(Before-and-after page screenshots)
____________
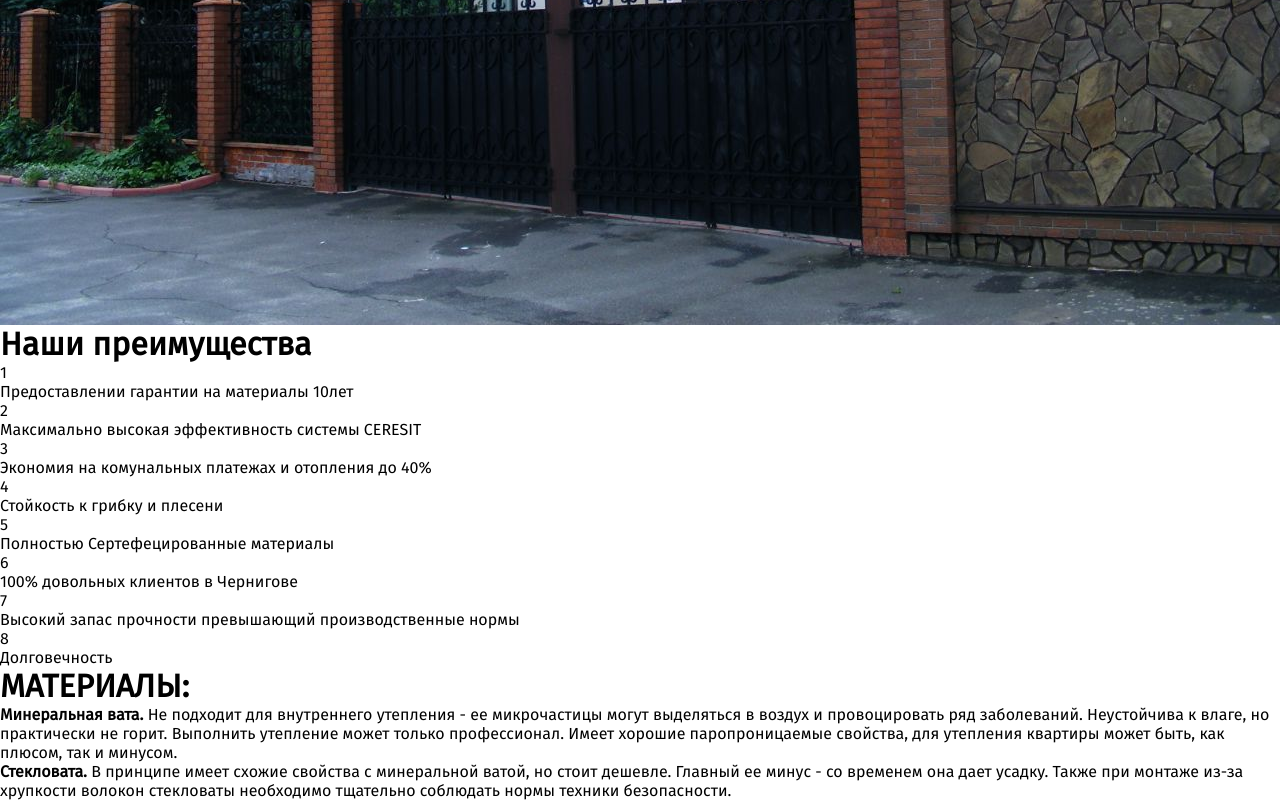
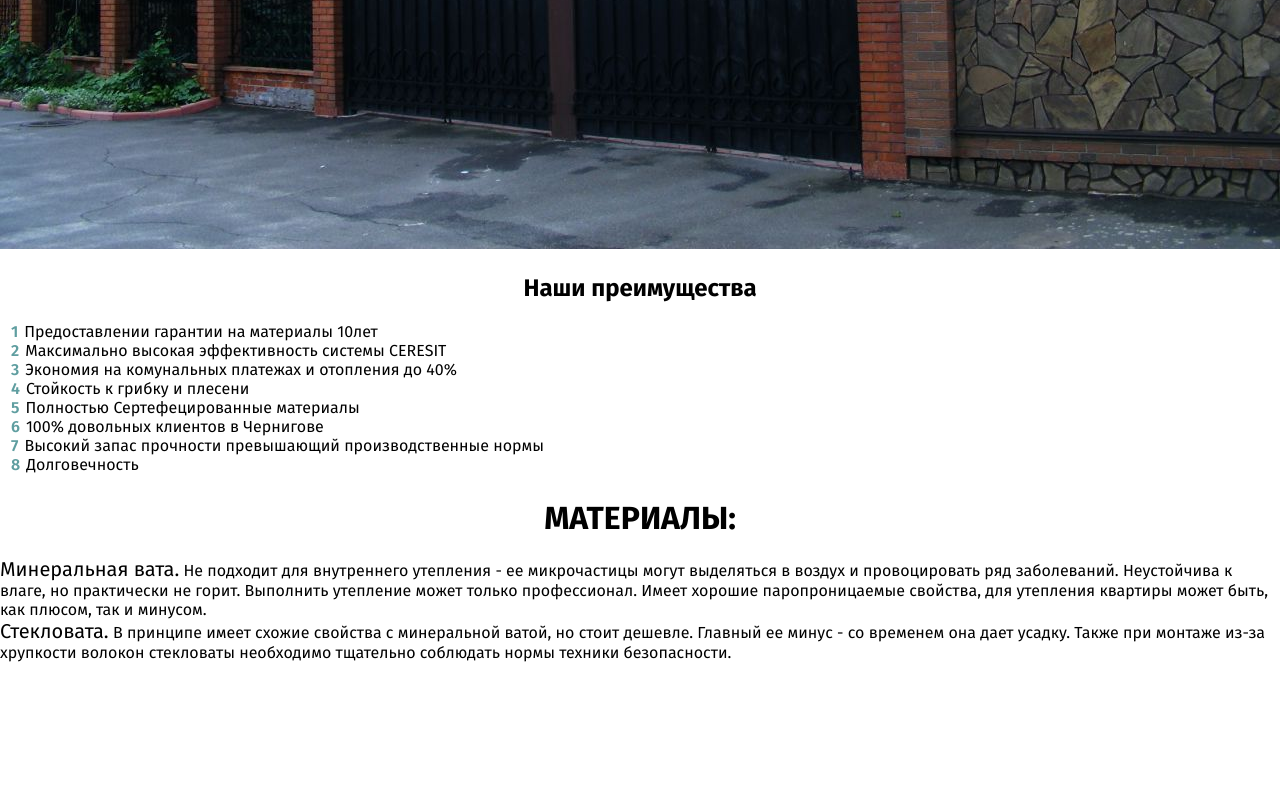
Before and after one commit to UraSerdyuk/mobile_responsive, a plain HTML site: page index.html in a window 1280 px wide. Shown: the part 856-1656 px from the top of the page. After the commit the page ends 1518 px from the top, so only its background shows below. Drawn offline with Linux system fonts and the light colour scheme.

Commit message:
chenge css style

```diff
--- a/css/style.css
+++ b/css/style.css
@@ -93,3 +93,28 @@ a {
     color: #fff;
     font-family: "SemiBold";
 }
+.circle {
+    color: cadetblue;
+    margin: 0 6px;
+    font-family: "SemiBold";
+}
+.aside ,service{
+    padding: 0 5px;
+}
+.aside-title {
+    text-align: center;
+    font-family: "Bold";
+    margin: 25px 0 20px 0;
+}
+.aside-li {
+    display: flex;
+}
+.testh1 {
+    text-align: center;
+    font-family: "Bold";
+    margin: 25px 0 20px 0;
+}
+.materials {
+    font-family: "Regular";
+    font-size: 20px;
+}
--- a/index.html
+++ b/index.html
@@ -8,14 +8,6 @@
     <link rel="stylesheet" href="https://use.fontawesome.com/releases/v5.2.0/css/all.css" integrity="sha384-hWVjflwFxL6sNzntih27bfxkr27PmbbK/iSvJ+a4+0owXq79v+lsFkW54bOGbiDQ" crossorigin="anonymous">
 </head>
 <body>
-    <div>
-        <p class="test1">Test message popkorn 12345</p>
-        <p class="test4">Test message popkorn 12345</p>
-        <p class="test3">Test message popkorn 12345</p>
-        <p class="test2">Test message popkorn 12345</p>
-
-
-    </div>
 <div class="conteiner">
     <header class="header">
         <div class="logo">
@@ -46,9 +38,9 @@
 
 </div>
     <main>
-            <div class="aside" id="about-us">
+            <aside class="aside" id="about-us">
                     <h1 class="aside-title"> Наши преимущества</h1>
-                    <div>
+                    <article>
                         <ul class="aside-ul">
                             <li class="aside-li"><div class="circle">1</div><p class="aside-p">Предоставлении гарантии на материалы 10лет</p></li>
                             <li class="aside-li"><div class="circle">2</div><p class="aside-p">Максимально высокая эффективность системы CERESIT</p></li>
@@ -59,12 +51,12 @@
                             <li class="aside-li"><div class="circle">7</div><p class="aside-p">Высокий запас прочности превышающий производственные нормы</p></li>
                             <li class="aside-li"><div class="circle">8</div><p class="aside-p">Долговечность</p></li>
                         </ul>
-                    </div>
-            </div>
+                    </article>
+            </aside>
             <div class="service">
                     <h1 class="testh1"> МАТЕРИАЛЫ:</h1>
-                    <p class="test-p"><strong>Минеральная вата.</strong> Не подходит для внутреннего утепления - ее микрочастицы могут выделяться в воздух и провоцировать ряд заболеваний. Неустойчива к влаге, но практически не горит. Выполнить утепление может только профессионал. Имеет хорошие паропроницаемые свойства, для утепления квартиры может быть, как плюсом, так и минусом.</p>
-                    <p class="test-p"><strong>Стекловата.</strong> В принципе имеет схожие свойства с минеральной ватой, но стоит дешевле. Главный ее минус - со временем она дает усадку. Также при монтаже из-за хрупкости волокон стекловаты необходимо тщательно соблюдать нормы техники безопасности.</p>
+                    <p class="test-p"><span class="materials">Минеральная вата.</span> Не подходит для внутреннего утепления - ее микрочастицы могут выделяться в воздух и провоцировать ряд заболеваний. Неустойчива к влаге, но практически не горит. Выполнить утепление может только профессионал. Имеет хорошие паропроницаемые свойства, для утепления квартиры может быть, как плюсом, так и минусом.</p>
+                    <p class="test-p"><span class="materials">Стекловата.</span> В принципе имеет схожие свойства с минеральной ватой, но стоит дешевле. Главный ее минус - со временем она дает усадку. Также при монтаже из-за хрупкости волокон стекловаты необходимо тщательно соблюдать нормы техники безопасности.</p>
                 </div>
 
     </main>
```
____________
- _The task_
Without including any pictures, reproduce the data exactly.

- _Exercise output_
Before and after one commit to UraSerdyuk/mobile_responsive, a plain HTML site: page index.html in a window 1280 px wide. Shown: the part 856-1656 px from the top of the page. After the commit the page ends 1518 px from the top, so only its background shows below. Drawn offline with Linux system fonts and the light colour scheme.

Commit message:
chenge css style

```diff
--- a/css/style.css
+++ b/css/style.css
@@ -93,3 +93,28 @@ a {
     color: #fff;
     font-family: "SemiBold";
 }
+.circle {
+    color: cadetblue;
+    margin: 0 6px;
+    font-family: "SemiBold";
+}
+.aside ,service{
+    padding: 0 5px;
+}
+.aside-title {
+    text-align: center;
+    font-family: "Bold";
+    margin: 25px 0 20px 0;
+}
+.aside-li {
+    display: flex;
+}
+.testh1 {
+    text-align: center;
+    font-family: "Bold";
+    margin: 25px 0 20px 0;
+}
+.materials {
+    font-family: "Regular";
+    font-size: 20px;
+}
--- a/index.html
+++ b/index.html
@@ -8,14 +8,6 @@
     <link rel="stylesheet" href="https://use.fontawesome.com/releases/v5.2.0/css/all.css" integrity="sha384-hWVjflwFxL6sNzntih27bfxkr27PmbbK/iSvJ+a4+0owXq79v+lsFkW54bOGbiDQ" crossorigin="anonymous">
 </head>
 <body>
-    <div>
-        <p class="test1">Test message popkorn 12345</p>
-        <p class="test4">Test message popkorn 12345</p>
-        <p class="test3">Test message popkorn 12345</p>
-        <p class="test2">Test message popkorn 12345</p>
-
-
-    </div>
 <div class="conteiner">
     <header class="header">
         <div class="logo">
@@ -46,9 +38,9 @@
 
 </div>
     <main>
-            <div class="aside" id="about-us">
+            <aside class="aside" id="about-us">
                     <h1 class="aside-title"> Наши преимущества</h1>
-                    <div>
+                    <article>
                         <ul class="aside-ul">
                             <li class="aside-li"><div class="circle">1</div><p class="aside-p">Предоставлении гарантии на материалы 10лет</p></li>
                             <li class="aside-li"><div class="circle">2</div><p class="aside-p">Максимально высокая эффективность системы CERESIT</p></li>
@@ -59,12 +51,12 @@
                             <li class="aside-li"><div class="circle">7</div><p class="aside-p">Высокий запас прочности превышающий производственные нормы</p></li>
                             <li class="aside-li"><div class="circle">8</div><p class="aside-p">Долговечность</p></li>
                         </ul>
-                    </div>
-            </div>
+                    </article>
+            </aside>
             <div class="service">
                     <h1 class="testh1"> МАТЕРИАЛЫ:</h1>
-                    <p class="test-p"><strong>Минеральная вата.</strong> Не подходит для внутреннего утепления - ее микрочастицы могут выделяться в воздух и провоцировать ряд заболеваний. Неустойчива к влаге, но практически не горит. Выполнить утепление может только профессионал. Имеет хорошие паропроницаемые свойства, для утепления квартиры может быть, как плюсом, так и минусом.</p>
-                    <p class="test-p"><strong>Стекловата.</strong> В принципе имеет схожие свойства с минеральной ватой, но стоит дешевле. Главный ее минус - со временем она дает усадку. Также при монтаже из-за хрупкости волокон стекловаты необходимо тщательно соблюдать нормы техники безопасности.</p>
+                    <p class="test-p"><span class="materials">Минеральная вата.</span> Не подходит для внутреннего утепления - ее микрочастицы могут выделяться в воздух и провоцировать ряд заболеваний. Неустойчива к влаге, но практически не горит. Выполнить утепление может только профессионал. Имеет хорошие паропроницаемые свойства, для утепления квартиры может быть, как плюсом, так и минусом.</p>
+                    <p class="test-p"><span class="materials">Стекловата.</span> В принципе имеет схожие свойства с минеральной ватой, но стоит дешевле. Главный ее минус - со временем она дает усадку. Также при монтаже из-за хрупкости волокон стекловаты необходимо тщательно соблюдать нормы техники безопасности.</p>
                 </div>
 
     </main>
```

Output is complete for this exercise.